Top of EXERCISE INPUTS

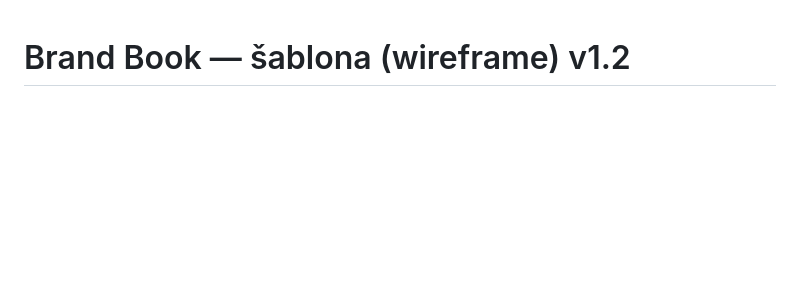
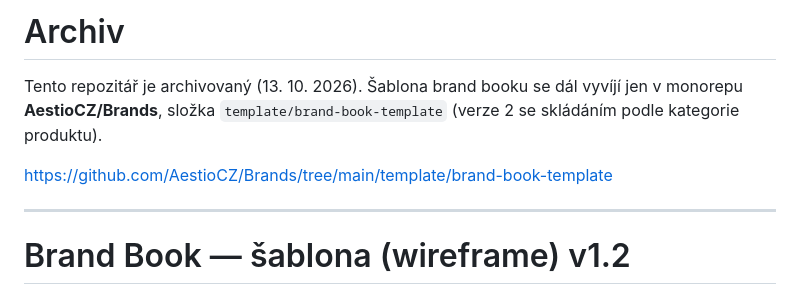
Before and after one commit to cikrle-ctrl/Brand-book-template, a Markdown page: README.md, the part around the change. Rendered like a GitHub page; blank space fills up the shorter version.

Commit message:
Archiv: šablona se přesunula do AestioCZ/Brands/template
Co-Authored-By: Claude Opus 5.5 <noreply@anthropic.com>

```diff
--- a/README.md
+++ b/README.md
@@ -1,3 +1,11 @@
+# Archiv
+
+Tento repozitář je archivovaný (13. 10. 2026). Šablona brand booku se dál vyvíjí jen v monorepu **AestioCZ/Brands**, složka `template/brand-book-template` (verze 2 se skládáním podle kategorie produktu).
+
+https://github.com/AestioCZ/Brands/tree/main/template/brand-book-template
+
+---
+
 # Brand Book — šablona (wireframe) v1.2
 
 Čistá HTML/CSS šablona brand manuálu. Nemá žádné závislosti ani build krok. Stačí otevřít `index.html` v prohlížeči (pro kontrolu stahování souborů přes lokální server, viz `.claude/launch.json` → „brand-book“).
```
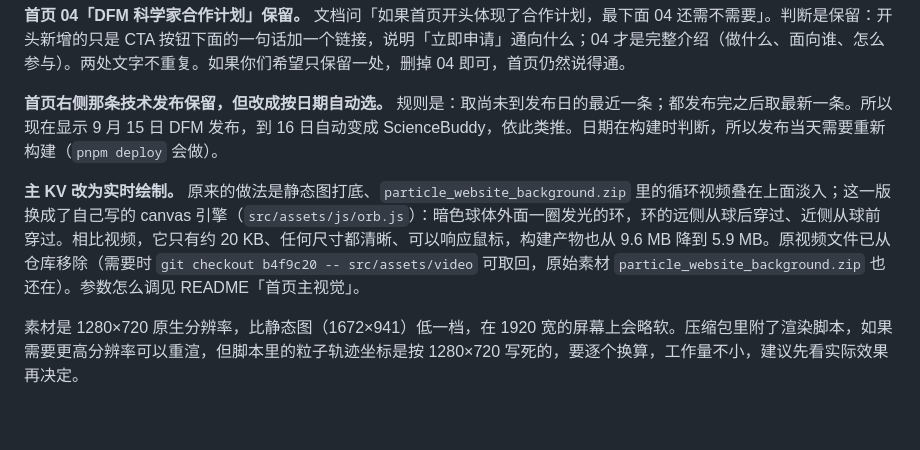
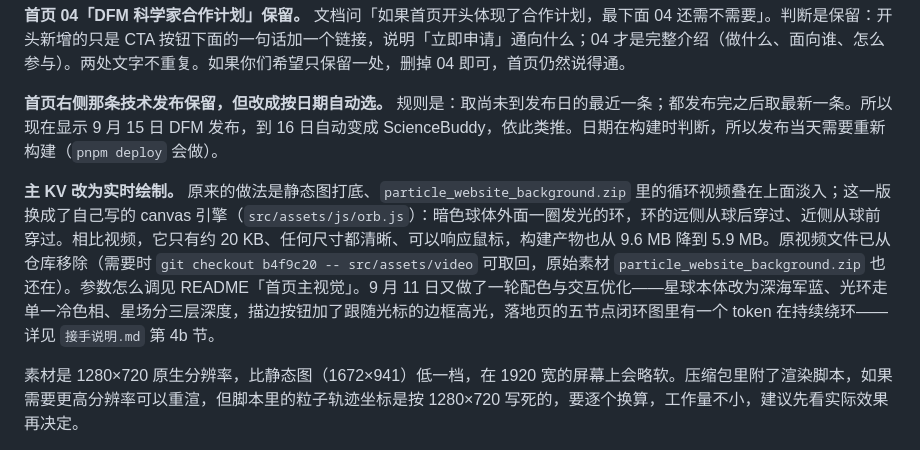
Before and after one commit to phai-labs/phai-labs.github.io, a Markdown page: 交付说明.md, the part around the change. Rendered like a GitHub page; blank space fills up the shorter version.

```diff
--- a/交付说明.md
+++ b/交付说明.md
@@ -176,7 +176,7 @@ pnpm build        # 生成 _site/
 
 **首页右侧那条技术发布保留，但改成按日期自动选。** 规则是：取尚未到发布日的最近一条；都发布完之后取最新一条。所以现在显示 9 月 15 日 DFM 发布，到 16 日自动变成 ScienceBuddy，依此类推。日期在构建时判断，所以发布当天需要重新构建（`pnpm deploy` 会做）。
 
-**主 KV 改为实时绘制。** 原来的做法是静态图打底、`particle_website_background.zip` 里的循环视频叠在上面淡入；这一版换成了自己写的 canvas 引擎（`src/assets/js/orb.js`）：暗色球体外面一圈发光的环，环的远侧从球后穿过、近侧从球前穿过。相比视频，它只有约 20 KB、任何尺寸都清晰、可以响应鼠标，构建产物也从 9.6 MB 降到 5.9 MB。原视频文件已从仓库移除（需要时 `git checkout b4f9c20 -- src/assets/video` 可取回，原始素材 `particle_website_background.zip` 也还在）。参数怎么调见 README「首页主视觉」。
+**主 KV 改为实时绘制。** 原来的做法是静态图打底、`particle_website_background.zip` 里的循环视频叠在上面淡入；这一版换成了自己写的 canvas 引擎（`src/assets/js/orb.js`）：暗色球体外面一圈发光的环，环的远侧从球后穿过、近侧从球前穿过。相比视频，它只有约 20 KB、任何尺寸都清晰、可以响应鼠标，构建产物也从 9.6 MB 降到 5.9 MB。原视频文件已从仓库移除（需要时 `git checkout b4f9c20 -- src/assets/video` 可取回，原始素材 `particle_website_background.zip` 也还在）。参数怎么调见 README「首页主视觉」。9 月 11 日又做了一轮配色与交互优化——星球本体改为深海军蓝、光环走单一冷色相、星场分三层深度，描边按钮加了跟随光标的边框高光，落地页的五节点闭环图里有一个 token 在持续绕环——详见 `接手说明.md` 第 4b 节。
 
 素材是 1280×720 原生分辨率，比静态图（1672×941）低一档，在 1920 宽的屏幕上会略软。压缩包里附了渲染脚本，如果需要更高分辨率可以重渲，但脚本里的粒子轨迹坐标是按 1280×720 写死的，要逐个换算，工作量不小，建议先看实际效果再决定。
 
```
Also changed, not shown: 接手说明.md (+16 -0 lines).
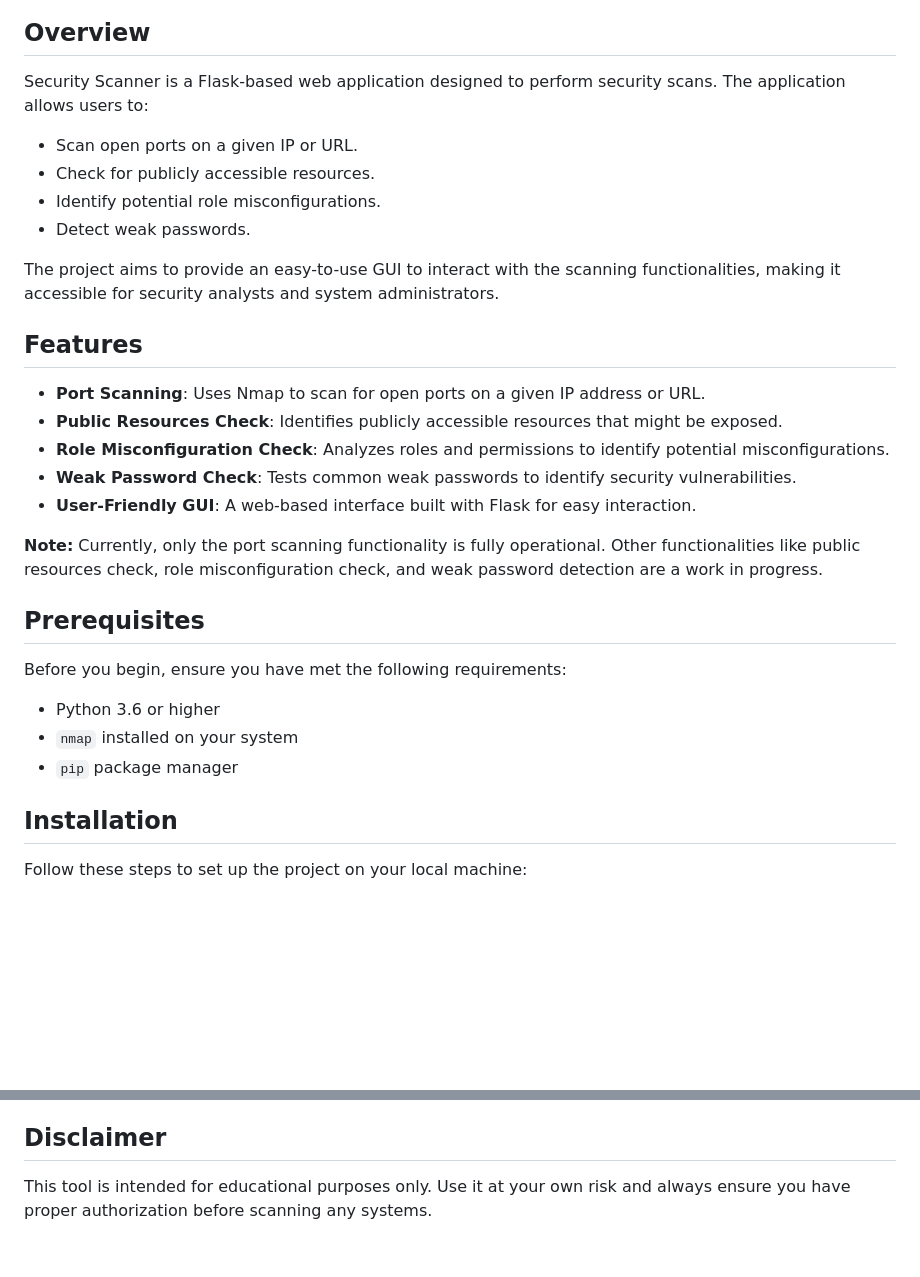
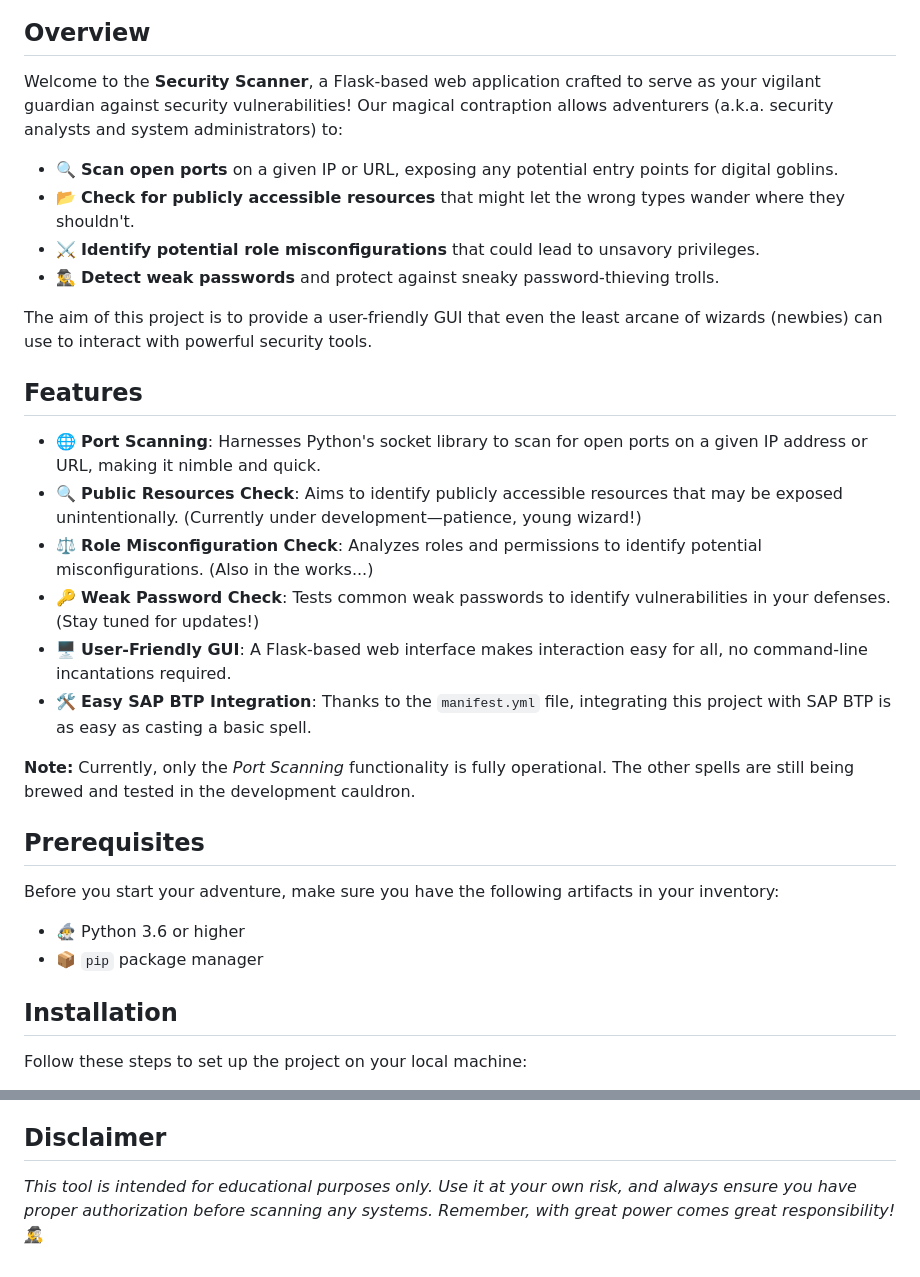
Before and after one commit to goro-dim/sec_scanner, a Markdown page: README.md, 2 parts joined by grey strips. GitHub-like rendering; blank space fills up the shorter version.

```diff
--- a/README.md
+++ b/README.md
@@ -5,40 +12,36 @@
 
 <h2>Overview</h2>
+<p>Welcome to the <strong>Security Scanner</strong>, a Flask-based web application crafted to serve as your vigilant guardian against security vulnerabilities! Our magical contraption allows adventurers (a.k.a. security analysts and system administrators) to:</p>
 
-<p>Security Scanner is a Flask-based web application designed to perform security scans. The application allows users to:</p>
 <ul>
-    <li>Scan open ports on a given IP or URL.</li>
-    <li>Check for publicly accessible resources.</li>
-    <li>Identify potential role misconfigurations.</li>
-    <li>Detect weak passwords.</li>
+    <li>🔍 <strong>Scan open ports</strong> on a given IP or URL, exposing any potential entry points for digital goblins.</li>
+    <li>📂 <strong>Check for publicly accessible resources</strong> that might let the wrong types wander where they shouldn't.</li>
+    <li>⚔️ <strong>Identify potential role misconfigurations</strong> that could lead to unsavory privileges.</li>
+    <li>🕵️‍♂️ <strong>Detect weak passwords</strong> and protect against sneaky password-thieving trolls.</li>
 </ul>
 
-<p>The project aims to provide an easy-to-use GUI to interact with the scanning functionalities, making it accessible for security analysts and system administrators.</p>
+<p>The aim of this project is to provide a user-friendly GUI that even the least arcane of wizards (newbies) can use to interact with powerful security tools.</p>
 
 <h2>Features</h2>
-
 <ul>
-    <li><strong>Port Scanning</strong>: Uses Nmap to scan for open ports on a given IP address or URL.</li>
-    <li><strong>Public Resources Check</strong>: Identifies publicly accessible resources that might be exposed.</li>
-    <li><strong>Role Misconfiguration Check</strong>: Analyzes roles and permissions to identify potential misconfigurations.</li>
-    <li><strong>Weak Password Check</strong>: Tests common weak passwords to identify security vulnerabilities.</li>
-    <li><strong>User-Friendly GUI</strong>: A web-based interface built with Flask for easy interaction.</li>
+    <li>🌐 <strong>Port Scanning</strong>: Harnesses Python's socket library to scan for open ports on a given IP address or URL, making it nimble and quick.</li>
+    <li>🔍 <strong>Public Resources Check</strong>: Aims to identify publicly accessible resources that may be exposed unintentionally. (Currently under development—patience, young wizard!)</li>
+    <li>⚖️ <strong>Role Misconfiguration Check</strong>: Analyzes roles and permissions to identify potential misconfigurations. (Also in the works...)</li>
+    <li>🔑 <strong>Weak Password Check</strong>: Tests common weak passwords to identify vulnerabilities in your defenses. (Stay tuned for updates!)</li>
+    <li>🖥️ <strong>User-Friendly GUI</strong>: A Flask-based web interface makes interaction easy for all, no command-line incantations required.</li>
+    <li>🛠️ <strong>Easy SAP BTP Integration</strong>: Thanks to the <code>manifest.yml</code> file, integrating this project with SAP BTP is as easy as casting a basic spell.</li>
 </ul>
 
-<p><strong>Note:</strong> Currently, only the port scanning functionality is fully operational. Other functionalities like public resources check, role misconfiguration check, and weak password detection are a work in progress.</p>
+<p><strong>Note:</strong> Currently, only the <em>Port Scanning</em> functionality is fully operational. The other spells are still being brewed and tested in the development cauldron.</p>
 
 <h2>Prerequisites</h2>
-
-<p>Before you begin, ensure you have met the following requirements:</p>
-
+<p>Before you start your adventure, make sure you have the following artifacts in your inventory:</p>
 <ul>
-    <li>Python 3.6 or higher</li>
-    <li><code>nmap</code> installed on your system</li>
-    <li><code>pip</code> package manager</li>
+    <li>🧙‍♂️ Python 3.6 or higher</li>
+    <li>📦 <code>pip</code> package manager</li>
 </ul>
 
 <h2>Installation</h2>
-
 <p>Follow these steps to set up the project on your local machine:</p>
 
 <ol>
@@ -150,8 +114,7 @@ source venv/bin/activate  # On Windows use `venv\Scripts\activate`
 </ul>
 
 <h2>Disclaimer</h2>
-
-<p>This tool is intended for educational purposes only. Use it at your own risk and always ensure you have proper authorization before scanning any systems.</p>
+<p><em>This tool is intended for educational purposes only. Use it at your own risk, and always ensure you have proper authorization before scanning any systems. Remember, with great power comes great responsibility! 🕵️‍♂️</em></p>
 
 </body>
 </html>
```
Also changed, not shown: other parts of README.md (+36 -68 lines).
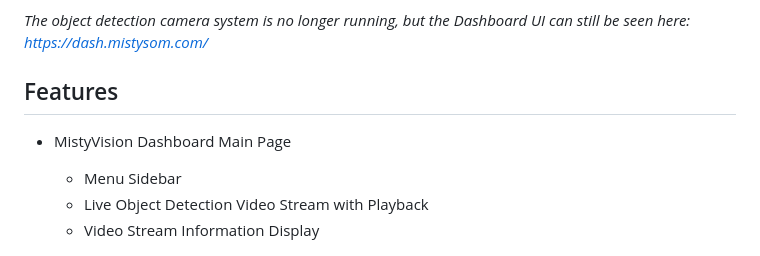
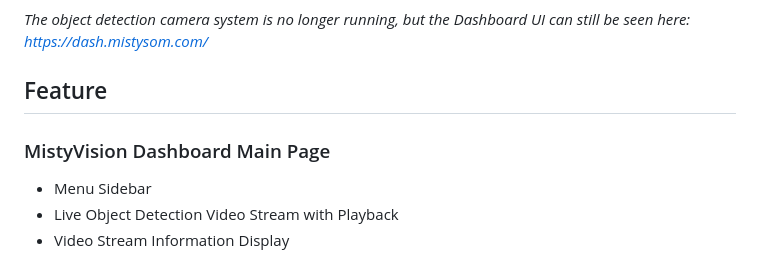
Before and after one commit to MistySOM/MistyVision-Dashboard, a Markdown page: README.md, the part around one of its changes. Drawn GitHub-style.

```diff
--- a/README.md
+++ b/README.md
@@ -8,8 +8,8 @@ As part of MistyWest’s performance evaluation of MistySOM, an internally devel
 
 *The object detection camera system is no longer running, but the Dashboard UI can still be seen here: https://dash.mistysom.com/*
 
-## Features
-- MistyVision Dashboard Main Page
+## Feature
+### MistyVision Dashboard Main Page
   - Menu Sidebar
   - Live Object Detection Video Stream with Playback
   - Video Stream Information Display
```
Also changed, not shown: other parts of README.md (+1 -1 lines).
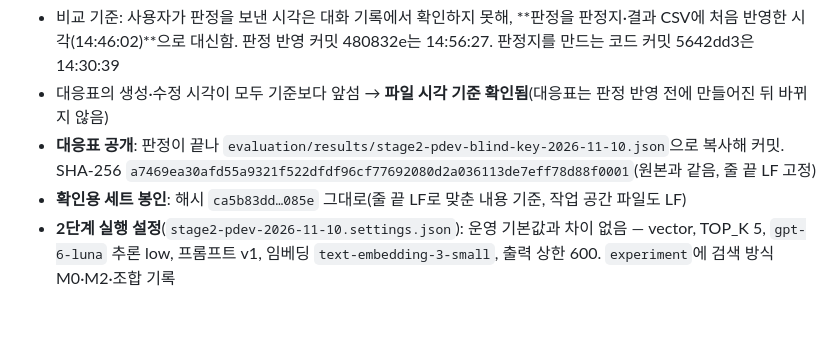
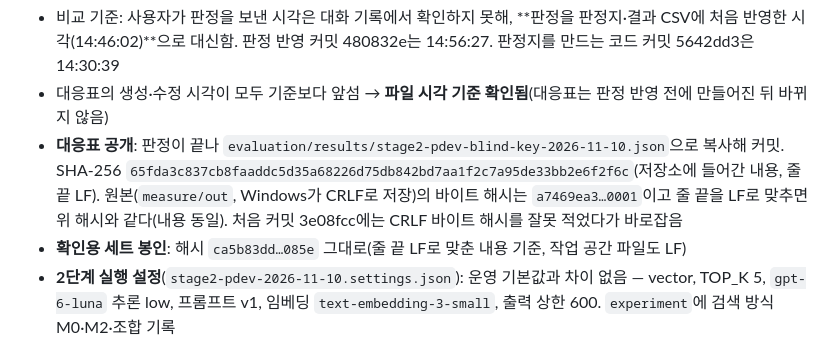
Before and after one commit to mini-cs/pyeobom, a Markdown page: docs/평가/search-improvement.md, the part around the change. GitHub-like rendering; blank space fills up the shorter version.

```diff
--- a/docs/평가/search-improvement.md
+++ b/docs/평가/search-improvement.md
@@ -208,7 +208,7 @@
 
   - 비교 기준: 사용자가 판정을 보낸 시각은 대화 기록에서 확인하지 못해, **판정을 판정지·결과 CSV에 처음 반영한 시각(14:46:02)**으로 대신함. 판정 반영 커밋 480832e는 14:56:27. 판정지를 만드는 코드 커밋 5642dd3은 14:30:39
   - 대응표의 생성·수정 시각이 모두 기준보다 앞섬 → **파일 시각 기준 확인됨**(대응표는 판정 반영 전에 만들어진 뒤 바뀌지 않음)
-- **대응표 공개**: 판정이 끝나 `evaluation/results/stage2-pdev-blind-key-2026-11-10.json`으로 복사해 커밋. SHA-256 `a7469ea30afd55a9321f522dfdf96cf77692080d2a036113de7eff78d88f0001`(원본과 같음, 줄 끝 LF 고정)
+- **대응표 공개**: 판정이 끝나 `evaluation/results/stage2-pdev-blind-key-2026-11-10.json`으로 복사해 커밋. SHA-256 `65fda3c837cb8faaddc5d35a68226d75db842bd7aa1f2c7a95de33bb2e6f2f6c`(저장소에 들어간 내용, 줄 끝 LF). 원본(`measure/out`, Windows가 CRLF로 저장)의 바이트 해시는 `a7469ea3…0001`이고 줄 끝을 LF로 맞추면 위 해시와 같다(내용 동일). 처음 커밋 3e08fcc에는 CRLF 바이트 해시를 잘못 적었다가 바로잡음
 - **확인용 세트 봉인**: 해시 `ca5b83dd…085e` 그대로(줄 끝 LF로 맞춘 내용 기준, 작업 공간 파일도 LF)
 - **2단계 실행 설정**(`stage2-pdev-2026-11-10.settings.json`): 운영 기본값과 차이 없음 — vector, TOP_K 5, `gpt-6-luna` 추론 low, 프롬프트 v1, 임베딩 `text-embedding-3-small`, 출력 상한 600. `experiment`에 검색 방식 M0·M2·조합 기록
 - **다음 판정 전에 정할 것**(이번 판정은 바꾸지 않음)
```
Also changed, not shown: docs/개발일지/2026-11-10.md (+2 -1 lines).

Bottom of EXERCISE INPUTS

◆ THE PROBLEM:
Scan the data above and copy every line with "proper" in it.

◆ RESPONSE BELOW:
-<p>This tool is intended for educational purposes only. Use it at your own risk and always ensure you have proper authorization before scanning any systems.</p>
+<p><em>This tool is intended for educational purposes only. Use it at your own risk, and always ensure you have proper authorization before scanning any systems. Remember, with great power comes great responsibility! 🕵️‍♂️</em></p>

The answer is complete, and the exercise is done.